**Given records**
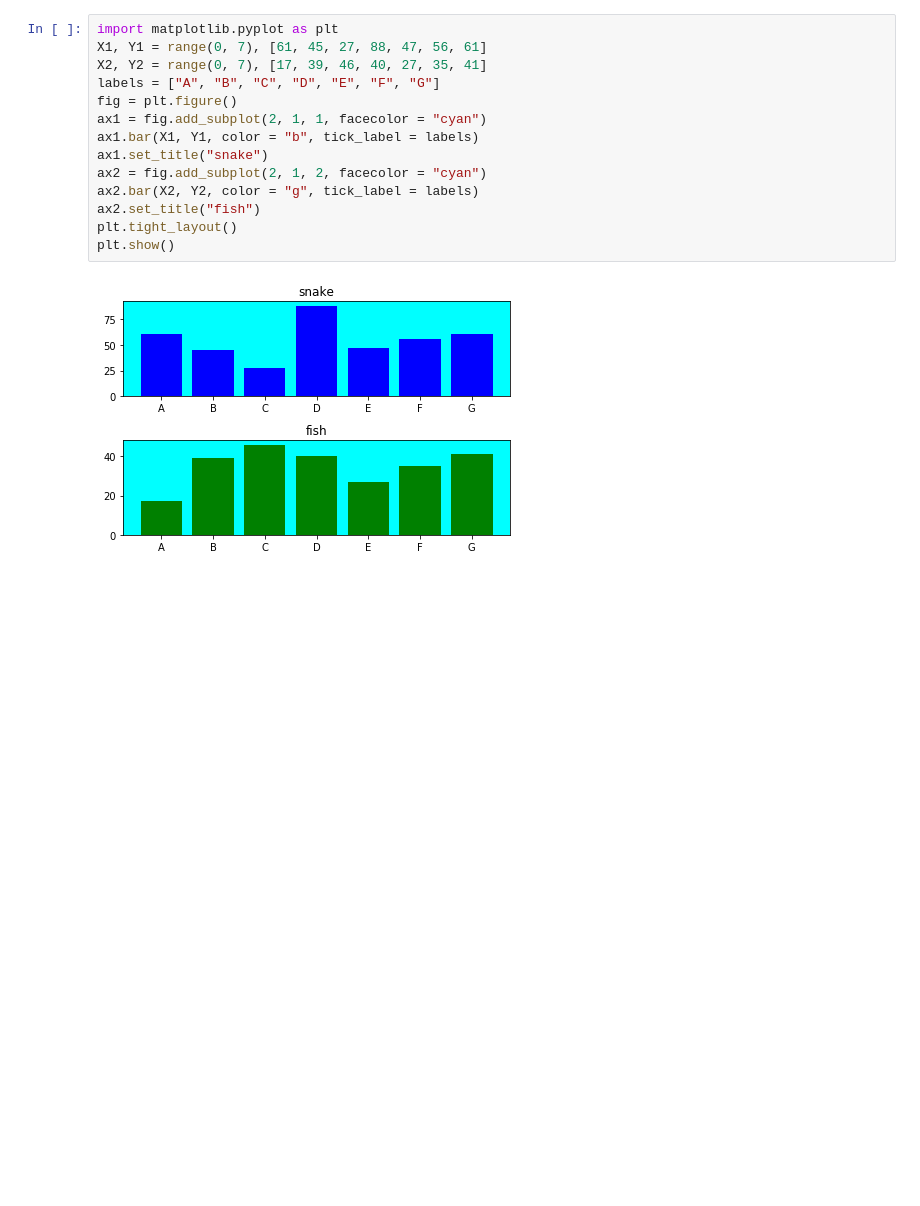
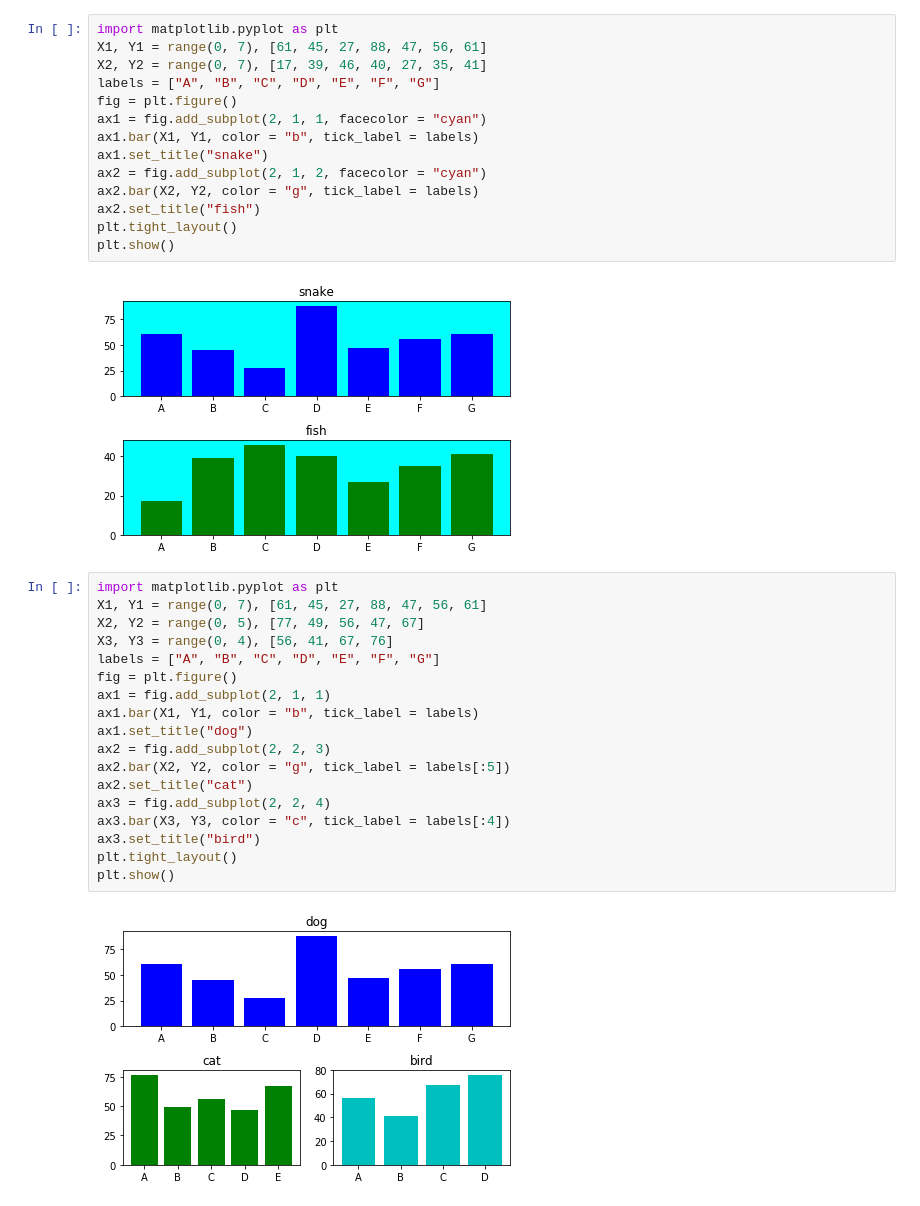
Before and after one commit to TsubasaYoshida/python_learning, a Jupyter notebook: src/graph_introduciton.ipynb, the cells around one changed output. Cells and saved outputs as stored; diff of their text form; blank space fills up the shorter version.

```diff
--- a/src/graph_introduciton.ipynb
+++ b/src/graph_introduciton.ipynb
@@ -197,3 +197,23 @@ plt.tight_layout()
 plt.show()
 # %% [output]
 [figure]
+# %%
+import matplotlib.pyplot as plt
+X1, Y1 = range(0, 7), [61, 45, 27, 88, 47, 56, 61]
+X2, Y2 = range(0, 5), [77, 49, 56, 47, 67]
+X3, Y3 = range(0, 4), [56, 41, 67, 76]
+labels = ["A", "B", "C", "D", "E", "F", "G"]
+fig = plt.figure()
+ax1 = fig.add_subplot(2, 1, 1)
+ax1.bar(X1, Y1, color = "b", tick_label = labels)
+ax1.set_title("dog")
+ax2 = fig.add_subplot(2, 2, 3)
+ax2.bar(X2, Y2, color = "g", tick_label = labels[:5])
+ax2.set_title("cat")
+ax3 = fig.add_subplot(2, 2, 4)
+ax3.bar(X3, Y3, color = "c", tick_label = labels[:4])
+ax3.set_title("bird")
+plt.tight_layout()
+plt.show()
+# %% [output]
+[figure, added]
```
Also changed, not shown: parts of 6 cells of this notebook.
==
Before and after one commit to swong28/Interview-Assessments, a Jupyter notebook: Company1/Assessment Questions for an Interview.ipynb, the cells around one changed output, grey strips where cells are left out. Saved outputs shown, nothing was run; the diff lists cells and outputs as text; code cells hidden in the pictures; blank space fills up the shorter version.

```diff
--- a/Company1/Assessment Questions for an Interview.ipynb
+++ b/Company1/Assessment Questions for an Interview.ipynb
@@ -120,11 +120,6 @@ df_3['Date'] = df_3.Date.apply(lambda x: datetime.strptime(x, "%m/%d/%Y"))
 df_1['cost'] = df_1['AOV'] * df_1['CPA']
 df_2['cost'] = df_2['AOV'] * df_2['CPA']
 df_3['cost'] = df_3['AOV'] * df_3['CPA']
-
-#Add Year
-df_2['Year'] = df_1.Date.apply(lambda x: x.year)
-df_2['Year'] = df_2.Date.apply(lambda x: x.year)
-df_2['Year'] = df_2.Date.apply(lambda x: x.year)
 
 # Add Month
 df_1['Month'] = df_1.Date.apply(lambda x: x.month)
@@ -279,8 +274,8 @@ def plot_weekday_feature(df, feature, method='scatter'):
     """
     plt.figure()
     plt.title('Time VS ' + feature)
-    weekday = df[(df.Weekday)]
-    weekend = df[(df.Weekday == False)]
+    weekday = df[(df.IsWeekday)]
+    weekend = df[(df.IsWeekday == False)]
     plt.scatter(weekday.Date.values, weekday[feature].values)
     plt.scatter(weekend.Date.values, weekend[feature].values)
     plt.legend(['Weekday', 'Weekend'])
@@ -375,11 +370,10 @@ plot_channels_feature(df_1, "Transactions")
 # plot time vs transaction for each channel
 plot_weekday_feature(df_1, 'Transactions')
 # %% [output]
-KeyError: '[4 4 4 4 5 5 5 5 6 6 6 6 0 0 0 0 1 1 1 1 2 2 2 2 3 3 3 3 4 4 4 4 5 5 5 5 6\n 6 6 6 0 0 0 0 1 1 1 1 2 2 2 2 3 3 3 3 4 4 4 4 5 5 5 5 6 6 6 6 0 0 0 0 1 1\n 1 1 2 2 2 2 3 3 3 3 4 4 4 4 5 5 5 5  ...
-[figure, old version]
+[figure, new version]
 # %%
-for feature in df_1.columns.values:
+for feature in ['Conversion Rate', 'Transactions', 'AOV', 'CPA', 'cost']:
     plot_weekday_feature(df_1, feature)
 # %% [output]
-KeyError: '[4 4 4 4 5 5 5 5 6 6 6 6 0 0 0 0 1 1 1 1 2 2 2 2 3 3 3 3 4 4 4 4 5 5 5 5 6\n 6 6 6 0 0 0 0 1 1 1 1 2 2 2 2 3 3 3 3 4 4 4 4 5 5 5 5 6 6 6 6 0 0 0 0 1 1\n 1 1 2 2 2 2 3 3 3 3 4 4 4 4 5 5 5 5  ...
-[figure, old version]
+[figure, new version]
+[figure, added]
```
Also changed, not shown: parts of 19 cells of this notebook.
...
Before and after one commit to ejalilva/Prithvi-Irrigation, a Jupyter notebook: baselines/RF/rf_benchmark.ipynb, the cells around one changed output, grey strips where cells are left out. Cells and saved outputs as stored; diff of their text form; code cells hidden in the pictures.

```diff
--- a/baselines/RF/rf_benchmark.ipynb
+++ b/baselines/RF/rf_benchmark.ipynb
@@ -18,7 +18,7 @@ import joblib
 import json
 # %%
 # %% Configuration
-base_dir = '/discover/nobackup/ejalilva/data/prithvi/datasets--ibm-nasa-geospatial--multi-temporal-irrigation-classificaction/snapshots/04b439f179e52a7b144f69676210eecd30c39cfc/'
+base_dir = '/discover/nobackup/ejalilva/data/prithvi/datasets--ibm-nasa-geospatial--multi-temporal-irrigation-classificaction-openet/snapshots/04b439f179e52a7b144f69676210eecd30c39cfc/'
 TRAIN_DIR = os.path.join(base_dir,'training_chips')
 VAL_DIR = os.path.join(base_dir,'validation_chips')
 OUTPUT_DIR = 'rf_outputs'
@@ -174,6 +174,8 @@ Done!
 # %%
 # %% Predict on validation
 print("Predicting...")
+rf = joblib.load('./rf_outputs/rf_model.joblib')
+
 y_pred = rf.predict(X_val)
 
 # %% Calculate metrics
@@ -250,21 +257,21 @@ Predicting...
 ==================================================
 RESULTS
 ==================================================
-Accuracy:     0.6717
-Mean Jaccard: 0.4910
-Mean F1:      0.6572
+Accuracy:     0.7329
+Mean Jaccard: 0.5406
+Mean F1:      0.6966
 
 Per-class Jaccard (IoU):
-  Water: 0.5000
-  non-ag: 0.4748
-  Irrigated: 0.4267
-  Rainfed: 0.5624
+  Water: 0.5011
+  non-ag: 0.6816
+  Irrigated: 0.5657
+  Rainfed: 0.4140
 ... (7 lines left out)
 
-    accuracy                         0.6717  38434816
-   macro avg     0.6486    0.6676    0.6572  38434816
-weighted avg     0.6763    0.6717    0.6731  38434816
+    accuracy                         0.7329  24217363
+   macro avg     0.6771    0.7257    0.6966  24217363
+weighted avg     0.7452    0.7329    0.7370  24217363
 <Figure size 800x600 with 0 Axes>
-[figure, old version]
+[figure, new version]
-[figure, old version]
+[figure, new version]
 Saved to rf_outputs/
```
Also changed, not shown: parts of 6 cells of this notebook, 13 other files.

**Goal of the exercise**
Among the lines in the material above, some may hold "cost". State how many do, and add nothing.

**Exercise result**
4